# [The data]
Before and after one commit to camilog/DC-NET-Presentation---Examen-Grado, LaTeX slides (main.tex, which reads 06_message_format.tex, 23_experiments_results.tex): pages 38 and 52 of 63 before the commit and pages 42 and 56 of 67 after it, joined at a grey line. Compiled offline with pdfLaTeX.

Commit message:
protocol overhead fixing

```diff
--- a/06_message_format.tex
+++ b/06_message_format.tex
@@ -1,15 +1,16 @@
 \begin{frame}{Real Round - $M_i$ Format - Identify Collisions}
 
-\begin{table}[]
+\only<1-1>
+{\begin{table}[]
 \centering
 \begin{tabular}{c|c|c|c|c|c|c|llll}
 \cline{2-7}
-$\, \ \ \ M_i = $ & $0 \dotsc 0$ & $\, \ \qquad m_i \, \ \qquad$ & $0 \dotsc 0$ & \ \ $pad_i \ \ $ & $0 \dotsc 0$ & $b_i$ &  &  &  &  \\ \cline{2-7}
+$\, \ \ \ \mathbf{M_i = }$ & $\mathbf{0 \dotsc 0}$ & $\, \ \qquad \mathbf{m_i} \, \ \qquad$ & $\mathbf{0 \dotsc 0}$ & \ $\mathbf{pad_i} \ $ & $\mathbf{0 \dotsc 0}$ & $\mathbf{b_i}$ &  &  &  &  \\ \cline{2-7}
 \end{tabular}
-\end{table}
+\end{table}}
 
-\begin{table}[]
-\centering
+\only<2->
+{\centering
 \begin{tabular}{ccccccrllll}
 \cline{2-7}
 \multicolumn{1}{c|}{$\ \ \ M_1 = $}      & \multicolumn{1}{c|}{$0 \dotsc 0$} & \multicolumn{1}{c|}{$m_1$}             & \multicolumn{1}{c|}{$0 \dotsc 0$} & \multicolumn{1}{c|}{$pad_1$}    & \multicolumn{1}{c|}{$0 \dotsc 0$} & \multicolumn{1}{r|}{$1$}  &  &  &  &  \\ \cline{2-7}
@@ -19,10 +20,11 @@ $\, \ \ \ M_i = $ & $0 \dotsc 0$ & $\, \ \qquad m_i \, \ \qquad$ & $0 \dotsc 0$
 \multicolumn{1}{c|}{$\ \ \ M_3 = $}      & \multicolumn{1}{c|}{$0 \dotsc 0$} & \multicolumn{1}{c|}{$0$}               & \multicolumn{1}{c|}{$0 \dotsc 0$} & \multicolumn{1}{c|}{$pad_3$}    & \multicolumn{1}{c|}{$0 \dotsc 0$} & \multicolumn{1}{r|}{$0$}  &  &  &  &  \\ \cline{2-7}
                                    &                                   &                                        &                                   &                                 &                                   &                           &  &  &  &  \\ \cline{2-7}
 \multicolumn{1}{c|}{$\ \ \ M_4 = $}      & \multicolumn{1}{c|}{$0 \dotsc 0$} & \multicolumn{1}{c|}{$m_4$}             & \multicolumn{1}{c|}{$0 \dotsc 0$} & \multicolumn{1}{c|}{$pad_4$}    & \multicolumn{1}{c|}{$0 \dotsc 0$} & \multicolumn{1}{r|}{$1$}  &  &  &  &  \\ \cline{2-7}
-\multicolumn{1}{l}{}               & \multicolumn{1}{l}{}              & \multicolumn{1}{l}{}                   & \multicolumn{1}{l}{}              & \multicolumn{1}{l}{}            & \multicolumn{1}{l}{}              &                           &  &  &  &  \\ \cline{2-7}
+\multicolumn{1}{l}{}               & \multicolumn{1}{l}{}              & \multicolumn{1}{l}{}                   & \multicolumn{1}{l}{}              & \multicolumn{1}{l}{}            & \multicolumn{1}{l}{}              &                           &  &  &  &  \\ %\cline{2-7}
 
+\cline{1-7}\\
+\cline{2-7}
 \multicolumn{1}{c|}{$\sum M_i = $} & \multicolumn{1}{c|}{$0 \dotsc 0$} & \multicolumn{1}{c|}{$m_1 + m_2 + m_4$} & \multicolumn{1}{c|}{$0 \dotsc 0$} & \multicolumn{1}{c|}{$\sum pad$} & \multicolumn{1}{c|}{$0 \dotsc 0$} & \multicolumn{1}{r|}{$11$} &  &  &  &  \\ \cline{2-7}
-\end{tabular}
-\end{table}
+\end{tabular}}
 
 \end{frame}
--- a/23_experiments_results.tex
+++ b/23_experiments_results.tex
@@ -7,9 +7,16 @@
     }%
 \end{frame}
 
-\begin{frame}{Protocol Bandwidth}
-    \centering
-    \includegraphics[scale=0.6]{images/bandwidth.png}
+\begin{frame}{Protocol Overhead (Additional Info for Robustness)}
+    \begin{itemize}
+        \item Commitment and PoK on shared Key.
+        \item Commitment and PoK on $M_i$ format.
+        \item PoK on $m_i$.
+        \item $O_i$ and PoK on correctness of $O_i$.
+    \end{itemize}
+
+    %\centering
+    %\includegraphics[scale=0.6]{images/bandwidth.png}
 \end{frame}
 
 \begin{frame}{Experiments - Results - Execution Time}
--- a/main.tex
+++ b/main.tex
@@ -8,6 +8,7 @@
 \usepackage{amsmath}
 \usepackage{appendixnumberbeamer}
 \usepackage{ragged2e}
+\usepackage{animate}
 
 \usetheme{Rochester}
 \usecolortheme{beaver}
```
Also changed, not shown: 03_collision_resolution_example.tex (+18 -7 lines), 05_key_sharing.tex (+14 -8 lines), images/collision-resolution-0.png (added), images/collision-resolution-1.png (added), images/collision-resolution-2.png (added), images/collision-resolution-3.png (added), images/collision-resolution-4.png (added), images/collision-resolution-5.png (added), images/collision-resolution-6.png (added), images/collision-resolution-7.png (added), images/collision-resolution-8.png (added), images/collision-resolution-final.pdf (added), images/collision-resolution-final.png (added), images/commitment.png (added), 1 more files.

==

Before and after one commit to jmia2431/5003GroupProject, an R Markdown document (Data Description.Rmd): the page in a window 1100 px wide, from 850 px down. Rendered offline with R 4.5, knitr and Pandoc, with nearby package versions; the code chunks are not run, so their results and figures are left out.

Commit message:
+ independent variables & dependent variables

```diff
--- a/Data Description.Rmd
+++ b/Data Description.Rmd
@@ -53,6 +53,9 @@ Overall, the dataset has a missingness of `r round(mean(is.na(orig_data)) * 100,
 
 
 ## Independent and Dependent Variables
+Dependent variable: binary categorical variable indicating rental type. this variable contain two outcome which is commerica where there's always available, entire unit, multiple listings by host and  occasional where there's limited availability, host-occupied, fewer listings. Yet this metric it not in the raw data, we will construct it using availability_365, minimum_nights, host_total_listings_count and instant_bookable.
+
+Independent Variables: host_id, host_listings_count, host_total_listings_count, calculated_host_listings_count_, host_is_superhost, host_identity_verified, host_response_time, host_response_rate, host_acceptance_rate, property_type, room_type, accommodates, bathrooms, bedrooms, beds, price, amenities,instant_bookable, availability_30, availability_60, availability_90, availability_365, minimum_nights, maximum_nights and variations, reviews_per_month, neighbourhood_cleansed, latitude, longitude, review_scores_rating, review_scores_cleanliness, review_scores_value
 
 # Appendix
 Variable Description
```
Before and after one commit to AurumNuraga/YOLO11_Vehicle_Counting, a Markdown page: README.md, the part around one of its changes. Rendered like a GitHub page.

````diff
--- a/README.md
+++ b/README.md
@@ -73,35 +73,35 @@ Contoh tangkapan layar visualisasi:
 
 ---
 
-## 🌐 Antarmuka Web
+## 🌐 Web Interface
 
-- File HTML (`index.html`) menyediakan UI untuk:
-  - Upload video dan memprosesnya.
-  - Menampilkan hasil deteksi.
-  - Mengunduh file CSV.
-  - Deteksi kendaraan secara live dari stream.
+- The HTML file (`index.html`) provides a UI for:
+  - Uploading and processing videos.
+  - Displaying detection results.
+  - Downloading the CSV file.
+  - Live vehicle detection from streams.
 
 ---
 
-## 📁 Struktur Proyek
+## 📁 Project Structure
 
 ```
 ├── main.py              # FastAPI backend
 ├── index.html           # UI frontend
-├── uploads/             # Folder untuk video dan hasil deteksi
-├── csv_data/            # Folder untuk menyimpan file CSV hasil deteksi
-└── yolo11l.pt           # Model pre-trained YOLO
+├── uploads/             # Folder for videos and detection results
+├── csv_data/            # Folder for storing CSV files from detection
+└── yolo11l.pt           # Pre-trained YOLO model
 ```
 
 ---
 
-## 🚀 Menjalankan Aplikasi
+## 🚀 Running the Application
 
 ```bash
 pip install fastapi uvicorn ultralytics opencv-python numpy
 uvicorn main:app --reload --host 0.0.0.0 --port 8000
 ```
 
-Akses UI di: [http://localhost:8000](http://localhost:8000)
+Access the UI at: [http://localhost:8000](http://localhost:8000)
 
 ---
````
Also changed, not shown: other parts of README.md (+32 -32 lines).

---

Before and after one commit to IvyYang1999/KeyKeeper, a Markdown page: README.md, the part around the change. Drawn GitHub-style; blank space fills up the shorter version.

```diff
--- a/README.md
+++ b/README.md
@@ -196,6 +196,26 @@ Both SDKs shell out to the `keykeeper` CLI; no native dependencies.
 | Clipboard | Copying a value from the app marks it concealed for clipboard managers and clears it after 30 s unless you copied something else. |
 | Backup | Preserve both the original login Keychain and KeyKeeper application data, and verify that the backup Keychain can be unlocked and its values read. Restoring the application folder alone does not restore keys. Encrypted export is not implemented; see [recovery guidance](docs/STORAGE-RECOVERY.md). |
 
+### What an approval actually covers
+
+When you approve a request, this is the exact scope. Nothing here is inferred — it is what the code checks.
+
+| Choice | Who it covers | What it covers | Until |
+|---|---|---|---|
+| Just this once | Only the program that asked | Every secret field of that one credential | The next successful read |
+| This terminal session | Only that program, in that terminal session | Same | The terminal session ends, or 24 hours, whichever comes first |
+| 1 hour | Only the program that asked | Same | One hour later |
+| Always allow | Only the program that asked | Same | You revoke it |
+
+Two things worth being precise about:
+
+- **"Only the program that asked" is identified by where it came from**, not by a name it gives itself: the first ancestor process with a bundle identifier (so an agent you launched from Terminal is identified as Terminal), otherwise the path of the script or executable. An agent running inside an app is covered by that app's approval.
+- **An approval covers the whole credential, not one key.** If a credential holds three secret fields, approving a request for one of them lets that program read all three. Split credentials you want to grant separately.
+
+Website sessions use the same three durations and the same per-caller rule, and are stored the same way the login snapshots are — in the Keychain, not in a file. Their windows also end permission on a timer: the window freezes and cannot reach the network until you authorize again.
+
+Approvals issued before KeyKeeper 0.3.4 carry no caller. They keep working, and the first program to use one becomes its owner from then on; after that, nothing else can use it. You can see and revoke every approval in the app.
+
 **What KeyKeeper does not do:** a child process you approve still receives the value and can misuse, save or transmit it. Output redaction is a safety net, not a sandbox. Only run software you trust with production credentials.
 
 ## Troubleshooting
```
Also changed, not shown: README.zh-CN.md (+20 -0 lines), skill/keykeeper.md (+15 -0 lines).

# [About this task]
Tally the lines in the material above that contain "tabular". Respond with the number and nothing else.

# [Response to this exercise]
5